= SUPPLIED INFORMATION =
_____
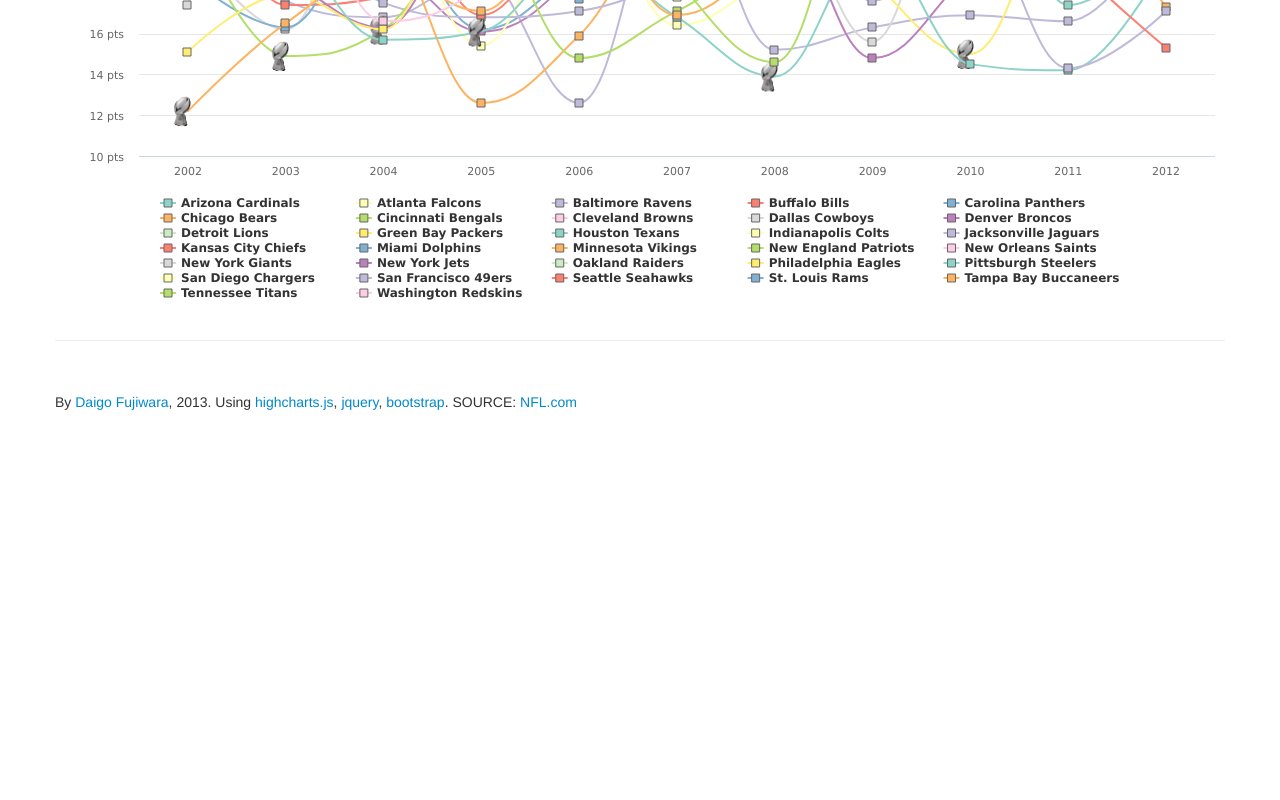
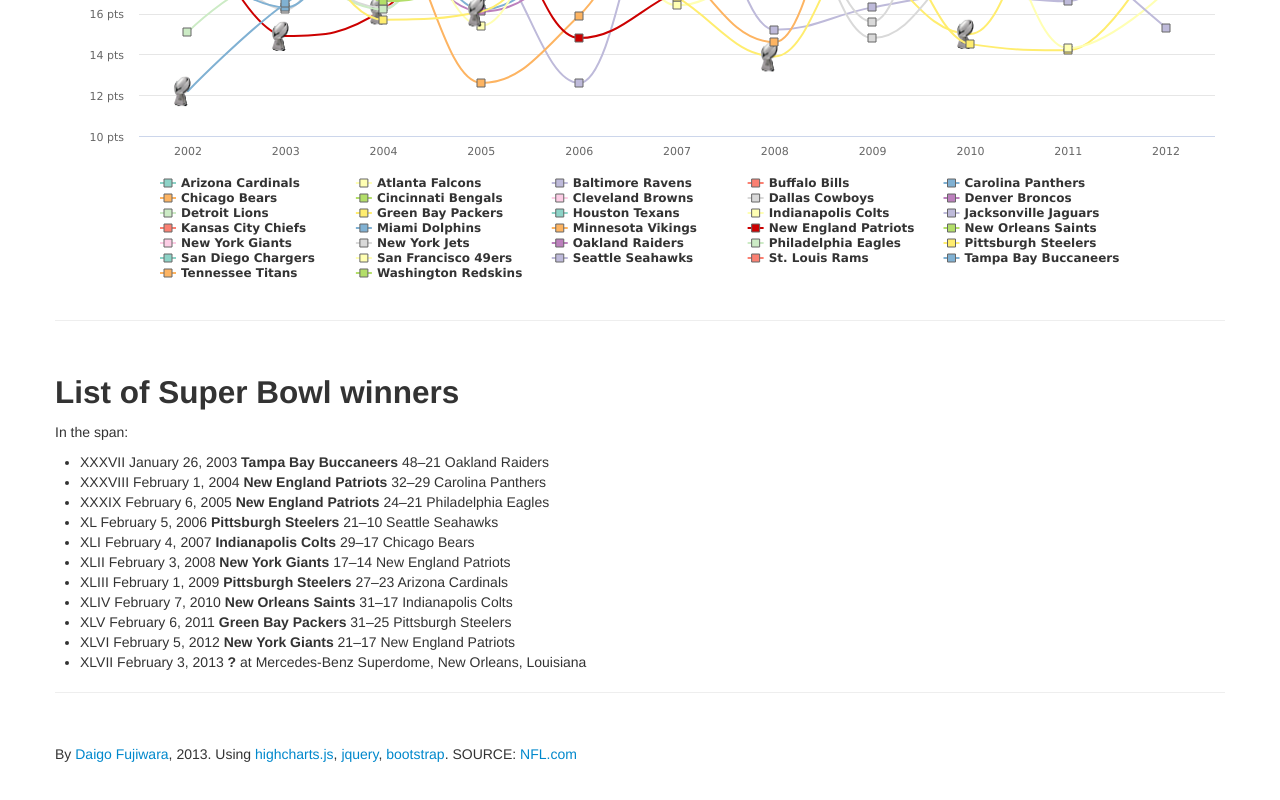
Before and after one commit to daigofuji/hack-the-nfl-2013, a plain HTML site: page index.html in a window 1280 px wide. Shown: the part 1944-2744 px from the top of the page. Before the commit the page ends 2406 px from the top, so only its background shows below. Drawn offline with nearby package versions, Linux system fonts and the light colour scheme.

Commit message:
Typo, color, raw-data
Made Patriots dark red for quicker visibility, and fixed couple of
typos. Also added a waw-data folder for my excel files.

```diff
--- a/index.html
+++ b/index.html
@@ -78,7 +78,7 @@
 
       <hr id="offense">
       <h2>Does offense win championship?</h2>
-      <p>Charting <strong>how many points a team averaged</strong> in their 16 game regular season. <img src="assets/img/superbowl.png" style="vertical-align:baseline;"/> means the team won Super Bowl. Click on the team name below the chart to show/hide. Hover to show the points allowed. </p>
+      <p>Charting <strong>how many points a team averaged</strong> in their 16 game regular season. <img src="assets/img/superbowl.png" style="vertical-align:baseline;"/> means the team won Super Bowl. Click on the team name below the chart (in the legend) to show/hide. Hover to show the average points scored. </p>
 
       <div id="container" style="min-width: 400px; height: 700px; margin: 0 auto"></div>
 
@@ -89,12 +89,28 @@
 
       <hr id="defense">
       <h2>What about defense?</h2>
-      <p>Charting <strong>how many points the team allowed</strong> in each game. <img src="assets/img/superbowl.png" style="vertical-align:baseline;"/> means won Super Bowl that year. Click on the team name below the chart to show/hide the graph. Hover to reveal the stats. </p>
+      <p>Charting <strong>how many points the team allowed</strong> in each game. <img src="assets/img/superbowl.png" style="vertical-align:baseline;"/> means won Super Bowl that year. Toggle on the team name below the chart to show/hide. Hover to reveal the stats. </p>
 
       <div id="container2" style="min-width: 400px; height: 700px; margin: 0 auto"></div>
 
 
+        <hr>
 
+        <h2>List of Super Bowl winners</h2>
+        <p>In the span:</p>
+        <ul>
+            <li>XXXVII  January 26, 2003    <strong>Tampa Bay Buccaneers</strong>   48–21   Oakland Raiders</li>
+            <li>XXXVIII February 1, 2004    <strong>New England Patriots</strong>   32–29   Carolina Panthers</li>
+            <li>XXXIX   February 6, 2005    <strong>New England Patriots</strong>   24–21   Philadelphia Eagles</li>
+            <li>XL  February 5, 2006    <strong>Pittsburgh Steelers</strong>    21–10   Seattle Seahawks</li>
+            <li>XLI February 4, 2007    <strong>Indianapolis Colts</strong> 29–17   Chicago Bears</li>
+            <li>XLII    February 3, 2008    <strong>New York Giants</strong>    17–14   New England Patriots</li>
+            <li>XLIII   February 1, 2009    <strong>Pittsburgh Steelers</strong> 27–23  Arizona Cardinals</li>
+            <li>XLIV    February 7, 2010    <strong>New Orleans Saints</strong> 31–17   Indianapolis Colts</li>
+            <li>XLV February 6, 2011    <strong>Green Bay Packers</strong>  31–25   Pittsburgh Steelers</li>
+            <li>XLVI    February 5, 2012    <strong>New York Giants</strong>    21–17   New England Patriots</li>
+            <li>XLVII   February 3, 2013    <strong>?</strong> at Mercedes-Benz Superdome, New Orleans, Louisiana</li>
+        </ul>
 
       <hr>
       <footer>
@@ -136,7 +152,7 @@
                 enabled: false
             },
             colors: [
-                '#8DD3C7', '#FFFFB3', '#BEBADA', '#FB8072', '#80B1D3', '#FDB462', '#B3DE69', '#FCCDE5', '#D9D9D9', '#BC80BD', '#CCEBC5', '#FFED6F'
+                '#8DD3C7', '#FFFFB3', '#BEBADA', '#FB8072', '#80B1D3', '#FDB462', '#B3DE69', '#FCCDE5', '#D9D9D9', '#BC80BD', '#CCEBC5', '#FFED6F','#8DD3C7', '#FFFFB3', '#BEBADA', '#FB8072', '#80B1D3', '#FDB462', '#cc0000', '#B3DE69', '#FCCDE5', '#D9D9D9', '#BC80BD', '#CCEBC5', '#FFED6F','#8DD3C7', '#FFFFB3', '#BEBADA', '#FB8072', '#80B1D3', '#FDB462','#B3DE69', '#FCCDE5', '#D9D9D9', '#BC80BD', '#CCEBC5', '#FFED6F'
             ],
             xAxis: {
                 categories: ['2002', '2003', '2004', '2005', '2006', '2007', '2008', '2009', '2010', '2011', '2012']
@@ -436,7 +452,7 @@
                 enabled: false
             },
             colors: [
-                '#8DD3C7', '#FFFFB3', '#BEBADA', '#FB8072', '#80B1D3', '#FDB462', '#B3DE69', '#FCCDE5', '#D9D9D9', '#BC80BD', '#CCEBC5', '#FFED6F'
+                '#8DD3C7', '#FFFFB3', '#BEBADA', '#FB8072', '#80B1D3', '#FDB462', '#B3DE69', '#FCCDE5', '#D9D9D9', '#BC80BD', '#CCEBC5', '#FFED6F','#8DD3C7', '#FFFFB3', '#BEBADA', '#FB8072', '#80B1D3', '#FDB462', '#cc0000', '#B3DE69', '#FCCDE5', '#D9D9D9', '#BC80BD', '#CCEBC5', '#FFED6F','#8DD3C7', '#FFFFB3', '#BEBADA', '#FB8072', '#80B1D3', '#FDB462','#B3DE69', '#FCCDE5', '#D9D9D9', '#BC80BD', '#CCEBC5', '#FFED6F'
             ],
             xAxis: {
                 categories: ['2002', '2003', '2004', '2005', '2006', '2007', '2008', '2009', '2010', '2011', '2012']
```
Also changed, not shown: 3 other files.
_____
= EXERCISE BRIEF =
Return every line from the entries above that contains the word "data".

= TASK OUTPUT =
Typo, color, raw-data
typos. Also added a waw-data folder for my excel files.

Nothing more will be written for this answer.